Manila has many scientific and educational institutions, numerous sport facilities, and other culturally and historically significant venues. The city is politically divided into six legislative districts and geographically into: Binondo, Ermita, Intramuros, Malate, Paco, Pandacan, Port Area, Quiapo, Sampaloc, San Andres, San Miguel, San Nicolas, Santa Ana, Santa Cruz, Santa Mesa and Tondo. These districts were towns and parishes absorbed by Manila during the 19th Century.
The earliest written account of the city is the 10th-century Laguna Copperplate Inscription which describes a Malay kingdom in what is now Manila maintaining diplomatic relations with the Indianized Kingdom of Medang in modern-day Java. The city had preferential trade with Ming Dynasty China, which registered the place as “東都” (Dongdu). It then became a province of the Maharajanate of Majapahit and was called by its Sanskrit title, “षेलुरोन्ग्” (Selurong) before it was invaded by Brunei’s Sultan Bolkiah and renamed “كوتا سلودونڠ” (Kota Saludong) or simply Maynilà, from the word “Maynilad”, a native Tagalog term indicating the presence of Nila, a flowering mangrove plant once abundant in the area.
By the 15th century, it was nominally Islamized until the Spanish Conquistadors arrived via Mexico. They renamed the area Nuevo Reino de Castilla (New Kingdom of Castille) and shortened the nickname, Maynilà to Manila and using it as the official name.

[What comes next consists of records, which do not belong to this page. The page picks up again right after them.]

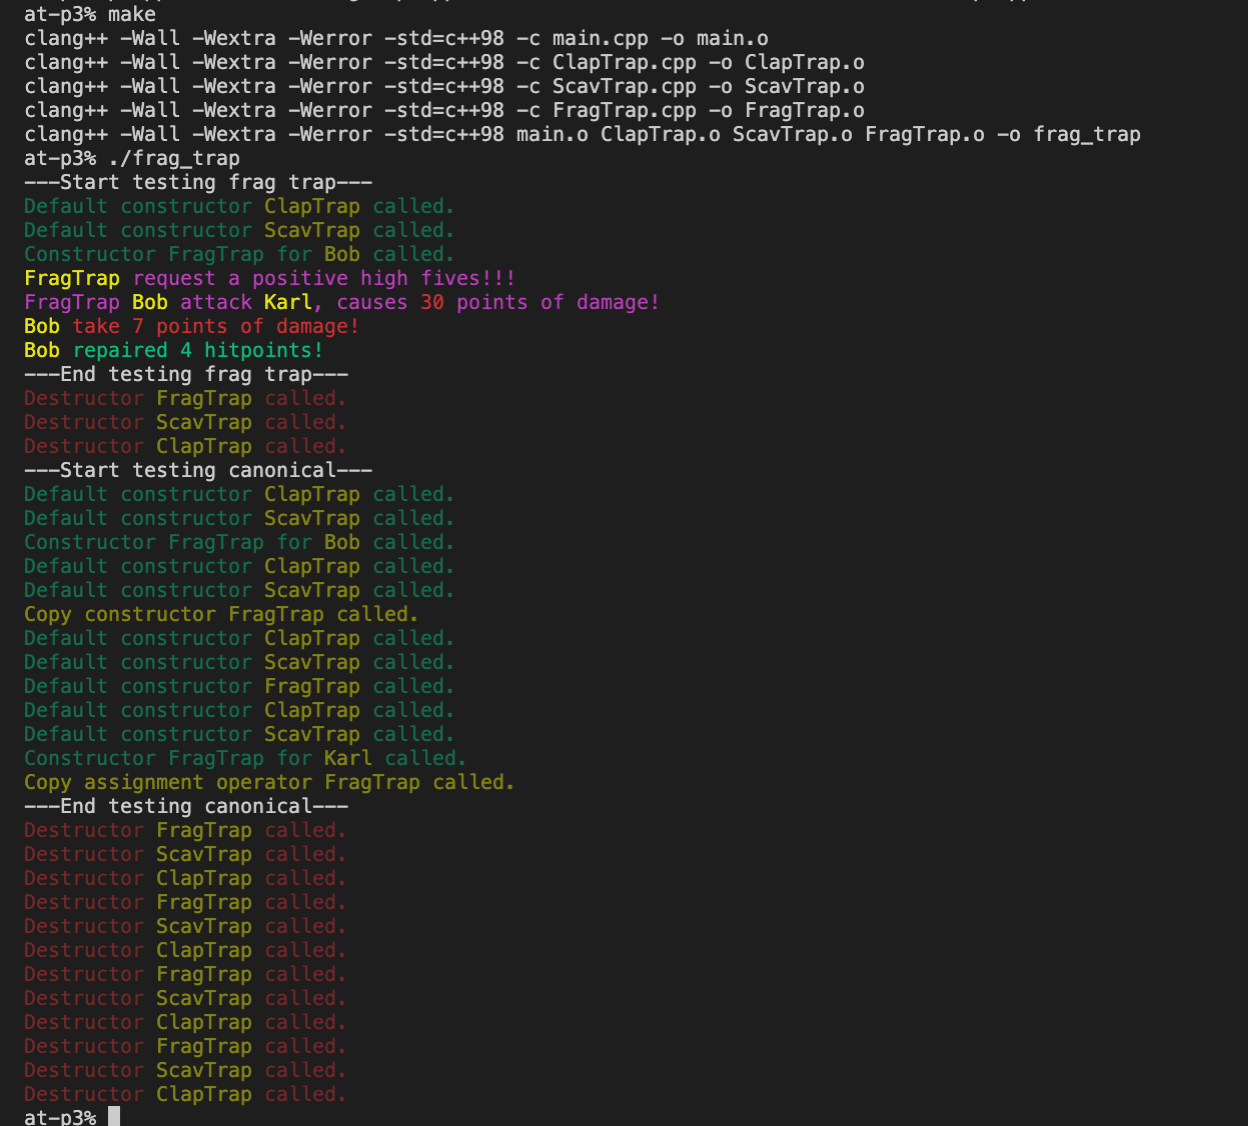
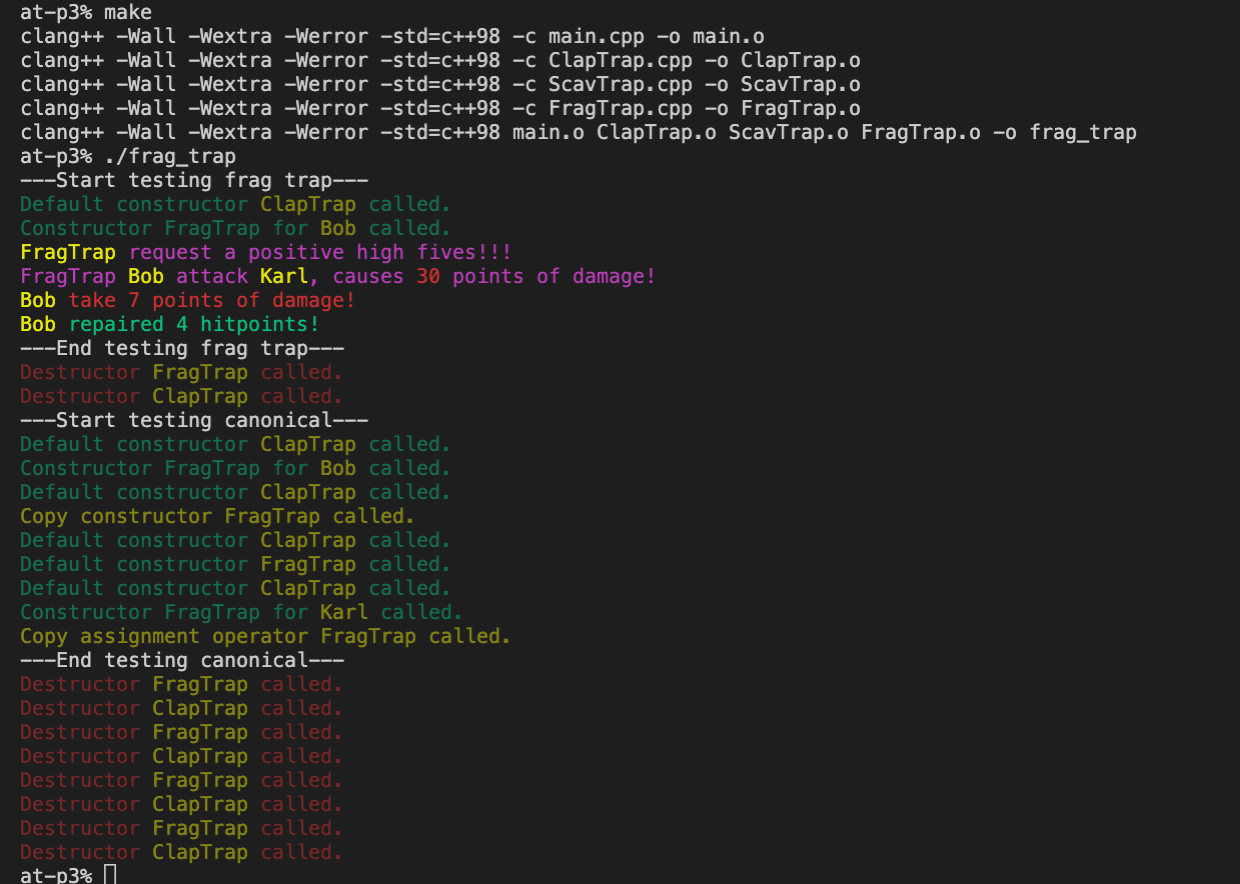
Fix

Changed region(s): [[0.0, 0.0, 0.9194, 1.0]]

diff --git a/Module_03/ex03/ClapTrap.cpp b/Module_03/ex03/ClapTrap.cpp
@@ -1,0 +1,119 @@
+#include "ClapTrap.hpp"
+
+void ClapTrap::setName(const std::string &name)
+{
+	ClapTrap::name_ = name;
+}
+
+void ClapTrap::setHp(int hp)
+{
+	ClapTrap::hp_ = hp;
+}
+
+void ClapTrap::setMp(int mp)
+{
+	ClapTrap::mp_ = mp;
+}
+
+void ClapTrap::setDamage(int damage)
+{
+	ClapTrap::damage_ = damage;
+}
+
+const std::string &ClapTrap::getName() const
+{
+	return name_;
+}
+
+int ClapTrap::getHp() const
+{
+	return hp_;
+}
+
+int ClapTrap::getMp() const
+{
+	return mp_;
+}
+
+int ClapTrap::getDamage() const
+{
+	return damage_;
+}
+
+ClapTrap::ClapTrap() : name_("No_name"), hp_(10), mp_(10), damage_(0)
+{
+	std::cout << DARK_GREEN "Default constructor " END_COLOR;
+	std::cout << DARK_YELLOW "ClapTrap " END_COLOR;
+	std::cout << DARK_GREEN "called." END_COLOR << std::endl;
+}
+
+ClapTrap::ClapTrap(std::string name) : name_(name), hp_(10), mp_(10), damage_(0)
+{
+	std::cout << DARK_GREEN "Constructor ClapTrap for " END_COLOR;
+	std::cout << DARK_YELLOW << this->name_ << END_COLOR;
+	std::cout << DARK_GREEN " called." END_COLOR << std::endl;
+}
+
+void ClapTrap::attack(const std::string &target)
+{
+	std::cout << PURPLE "ClapTrap " END_COLOR;
+	std::cout << YELLOW + this->name_ + END_COLOR PURPLE " attack ";
+	std::cout << YELLOW + target + END_COLOR PURPLE ", causes " + END_COLOR;
+	std::cout << RED << this->damage_ << END_COLOR PURPLE " points of damage!" END_COLOR << std::endl;
+}
+
+void ClapTrap::takeDamage(unsigned int amount)
+{
+	unsigned int prev_hp;
+
+	std::cout << YELLOW + this->name_ + END_COLOR;
+	std::cout << RED " take " << amount << " points of damage!" END_COLOR << std::endl;
+	prev_hp = this->hp_;
+	this->hp_ -= amount;
+	if (this->hp_ > prev_hp)
+		this->hp_ = 0;
+}
+
+void ClapTrap::beRepaired(unsigned int amount)
+{
+	unsigned int prev_hp;
+
+	std::cout << YELLOW + this->name_ + END_COLOR;
+	std::cout << GREEN " repaired " << amount << " hitpoints!" END_COLOR << std::endl;
+	prev_hp = this->hp_;
+	this->hp_ += amount;
+	if (this->hp_ < prev_hp)
+		this->hp_ = UINT_MAX;
+}
+
+ClapTrap::~ClapTrap()
+{
+	std::cout << DARK_RED "Destructor " END_COLOR;
+	std::cout << DARK_YELLOW "ClapTrap " END_COLOR;
+	std::cout << DARK_RED "called." END_COLOR << std::endl;
+}
+
+ClapTrap::ClapTrap(const ClapTrap &other)
+{
+	std::cout << DARK_YELLOW "Copy constructor " END_COLOR;
+	std::cout << DARK_YELLOW " ClapTrap " END_COLOR;
+	std::cout << DARK_YELLOW "called." END_COLOR << std::endl;
+	this->name_ = other.name_;
+	this->hp_ = other.hp_;
+	this->mp_ = other.mp_;
+	this->damage_ = other.damage_;
+}
+
+ClapTrap &ClapTrap::operator = (const ClapTrap &other)
+{
+	std::cout << DARK_YELLOW "Copy assignment operator" END_COLOR;
+	std::cout << DARK_YELLOW " ClapTrap " END_COLOR;
+	std::cout << DARK_YELLOW "called." END_COLOR << std::endl;
+	if (this == &other)
+		return *this;
+	this->name_ = other.name_;
+	this->hp_ = other.hp_;
+	this->mp_ = other.mp_;
+	this->damage_ = other.damage_;
+	return *this;
+}

diff --git a/Module_03/ex03/ScavTrap.cpp b/Module_03/ex03/ScavTrap.cpp
@@ -1,0 +1,71 @@
+#include "ScavTrap.hpp"
+
+ScavTrap::ScavTrap()
+{
+	std::cout << DARK_GREEN "Default constructor " END_COLOR;
+	std::cout << DARK_YELLOW"ScavTrap " END_COLOR;
+	std::cout << DARK_GREEN "called." END_COLOR << std::endl;
+	this->name_ = "";
+	this->hp_ = 100;
+	this->mp_ = 50;
+	this->damage_ = 20;
+}
+
+ScavTrap::ScavTrap(std::string name)
+{
+	this->name_ = name;
+	this->hp_ = 100;
+	this->mp_ = 50;
+	this->damage_ = 20;
+	std::cout << DARK_GREEN "Constructor ScavTrap for " END_COLOR;
+	std::cout << DARK_YELLOW << this->name_ << END_COLOR;
+	std::cout << DARK_GREEN " called." END_COLOR << std::endl;
+
+}
+
+ScavTrap::~ScavTrap()
+{
+	std::cout << DARK_RED "Destructor " END_COLOR;
+	std::cout << DARK_YELLOW "ScavTrap " END_COLOR;
+	std::cout << DARK_RED "called." END_COLOR << std::endl;
+}
+
+void ScavTrap::guardGate()
+{
+	std::cout << PURPLE "ScavTrap " END_COLOR;
+	std::cout << YELLOW << this->name_ << END_COLOR;
+	std::cout << PURPLE " is now in Gate keeper mode." END_COLOR << std::endl;
+}
+
+ScavTrap::ScavTrap(const ScavTrap &other)
+{
+	std::cout << DARK_YELLOW "Copy constructor " END_COLOR;
+	std::cout << DARK_YELLOW "ScavTrap " END_COLOR;
+	std::cout << DARK_YELLOW "called." END_COLOR << std::endl;
+	this->name_ = other.name_;
+	this->hp_ = other.hp_;
+	this->mp_ = other.mp_;
+	this->damage_ = other.damage_;
+}
+
+ScavTrap &ScavTrap::operator=(const ScavTrap &other)
+{
+	std::cout << DARK_YELLOW "Copy assignment operator" END_COLOR;
+	std::cout << DARK_YELLOW " ScavTrap " END_COLOR;
+	std::cout << DARK_YELLOW "called." END_COLOR << std::endl;
+	if (this == &other)
+		return *this;
+	this->name_ = other.name_;
+	this->hp_ = other.hp_;
+	this->mp_ = other.mp_;
+	this->damage_ = other.damage_;
+	return *this;
+}
+
+void ScavTrap::attack(const std::string &target)
+{
+	std::cout << PURPLE "ScavTrap " END_COLOR;
+	std::cout << YELLOW + this->name_ + END_COLOR PURPLE " attack ";
+	std::cout << YELLOW + target + END_COLOR PURPLE ", causes " + END_COLOR;
+	std::cout << RED << this->damage_ << END_COLOR PURPLE " points of damage!" END_COLOR << std::endl;
+}

diff --git a/Module_03/ex03/FragTrap.cpp b/Module_03/ex03/FragTrap.cpp
@@ -1,0 +1,70 @@
+#include "FragTrap.hpp"
+
+FragTrap::FragTrap()
+{
+	std::cout << DARK_GREEN "Default constructor " END_COLOR;
+	std::cout << DARK_YELLOW"FragTrap " END_COLOR;
+	std::cout << DARK_GREEN "called." END_COLOR << std::endl;
+	this->name_ = "";
+	this->hp_ = 100;
+	this->mp_ = 100;
+	this->damage_ = 30;
+}
+
+FragTrap::FragTrap(std::string name)
+{
+	this->name_ = name;
+	this->hp_ = 100;
+	this->mp_ = 100;
+	this->damage_ = 30;
+	std::cout << DARK_GREEN "Constructor FragTrap for " END_COLOR;
+	std::cout << DARK_YELLOW << this->name_ << END_COLOR;
+	std::cout << DARK_GREEN " called." END_COLOR << std::endl;
+
+}
+
+FragTrap::FragTrap(const FragTrap &other)
+{
+	std::cout << DARK_YELLOW "Copy constructor " END_COLOR;
+	std::cout << DARK_YELLOW "FragTrap " END_COLOR;
+	std::cout << DARK_YELLOW "called." END_COLOR << std::endl;
+	this->name_ = other.name_;
+	this->hp_ = other.hp_;
+	this->mp_ = other.mp_;
+	this->damage_ = other.damage_;
+}
+
+FragTrap::~FragTrap()
+{
+	std::cout << DARK_RED "Destructor " END_COLOR;
+	std::cout << DARK_YELLOW "FragTrap " END_COLOR;
+	std::cout << DARK_RED "called." END_COLOR << std::endl;
+}
+
+FragTrap &FragTrap::operator=(const FragTrap &other)
+{
+	std::cout << DARK_YELLOW "Copy assignment operator " END_COLOR;
+	std::cout << DARK_YELLOW "FragTrap " END_COLOR;
+	std::cout << DARK_YELLOW "called." END_COLOR << std::endl;
+	if (this == &other)
+		return *this;
+	this->name_ = other.name_;
+	this->hp_ = other.hp_;
+	this->mp_ = other.mp_;
+	this->damage_ = other.damage_;
+	return *this;
+}
+
+void FragTrap::attack(const std::string &target)
+{
+	std::cout << PURPLE "FragTrap " END_COLOR;
+	std::cout << YELLOW + this->name_ + END_COLOR PURPLE " attack ";
+	std::cout << YELLOW + target + END_COLOR PURPLE ", causes " + END_COLOR;
+	std::cout << RED << this->damage_ << END_COLOR PURPLE " points of damage!" END_COLOR << std::endl;
+}
+
+void FragTrap::highFivesGuys(void)
+{
+	std::cout << YELLOW "FragTrap " END_COLOR;
+	std::cout << PURPLE "request a positive high fives!!!" END_COLOR << std::endl;
+}

diff --git a/Module_03/ex03/ClapTrap.hpp b/Module_03/ex03/ClapTrap.hpp
@@ -1,5 +1,5 @@
-#ifndef EX02_CLAPTRAP_HPP
-# define EX02_CLAPTRAP_HPP
+#ifndef EX03_CLAPTRAP_HPP
+# define EX03_CLAPTRAP_HPP
 # define YELLOW "\033[0;33m"
 # define PURPLE "\033[0;35m"
 # define RED "\033[0;31m"
@@ -21,7 +21,7 @@ protected:
 public:
 	ClapTrap();
 	ClapTrap(std::string name);
-	~ClapTrap();
+	virtual ~ClapTrap();
 
 	ClapTrap(const ClapTrap &other);
 
@@ -36,9 +36,10 @@ public:
 	int getMp() const;
 	int getDamage() const;
 
-	virtual void attack(const std::string& target);
+	void attack(const std::string& target);
 	void takeDamage(unsigned int amount);
 	void beRepaired(unsigned int amount);
 };
+
 
 #endif

diff --git a/Module_03/ex03/FragTrap.hpp b/Module_03/ex03/FragTrap.hpp
@@ -1,17 +1,16 @@
-#ifndef EX02_FRAGTRAP_HPP
-# define EX02_FRAGTRAP_HPP
+#ifndef EX03_FRAGTRAP_HPP
+# define EX03_FRAGTRAP_HPP
 # include "ScavTrap.hpp"
 
-class FragTrap : public ClapTrap
+class FragTrap : public ScavTrap
 {
 public:
 	FragTrap();
 	FragTrap(std::string name);
 	FragTrap(const FragTrap& other);
-	~FragTrap();
+	virtual ~FragTrap();
 	FragTrap& operator=(const FragTrap& other);
 	void attack(const std::string& target);
 	void highFivesGuys(void);
 };
-
 #endif

diff --git a/Module_03/ex03/ScavTrap.hpp b/Module_03/ex03/ScavTrap.hpp
@@ -1,0 +1,21 @@
+#ifndef EX03_SCAVTRAP_HPP
+# define EX03_SCAVTRAP_HPP
+# include "ClapTrap.hpp"
+# include <iostream>
+
+class ScavTrap : public ClapTrap
+{
+public:
+	ScavTrap();
+	ScavTrap(std::string name);
+	ScavTrap(const ScavTrap& other);
+	virtual ~ScavTrap();
+	ScavTrap& operator=(const ScavTrap& other);
+//	void attack(const std::string& target) override;
+	void attack(const std::string& target);
+
+private:
+	void guardGate();
+};
+
+#endif

diff --git a/Module_03/ex03/main.cpp b/Module_03/ex03/main.cpp
@@ -1,0 +1,10 @@
+#include "FragTrap.hpp"
+
+int main()
+{
+	ScavTrap a("Sam");
+	ClapTrap *b = &a;
+	b->attack("Bob");
+
+	return 0;
+}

Manila eventually became the center of Spanish activity in the Far East and one end of the Manila-Acapulco Galleon trade route linking Latin America and Asia. The city would eventually be given the moniker of the “Pearl of the Orient”, as a result of its central location in the vital Pacific sea trade routes. Several Chinese insurrections, local revolts, a British Occupation and a Sepoy mutiny also occurred shortly thereafter. Manila also saw the rise of the Philippine Revolution which was followed by the arrival of the Americans who made contributions to the city’s urban planning and development only to have most of those improvements lost in the devastation of World War II. Since then the city has been rebuilt and has rapidly grown.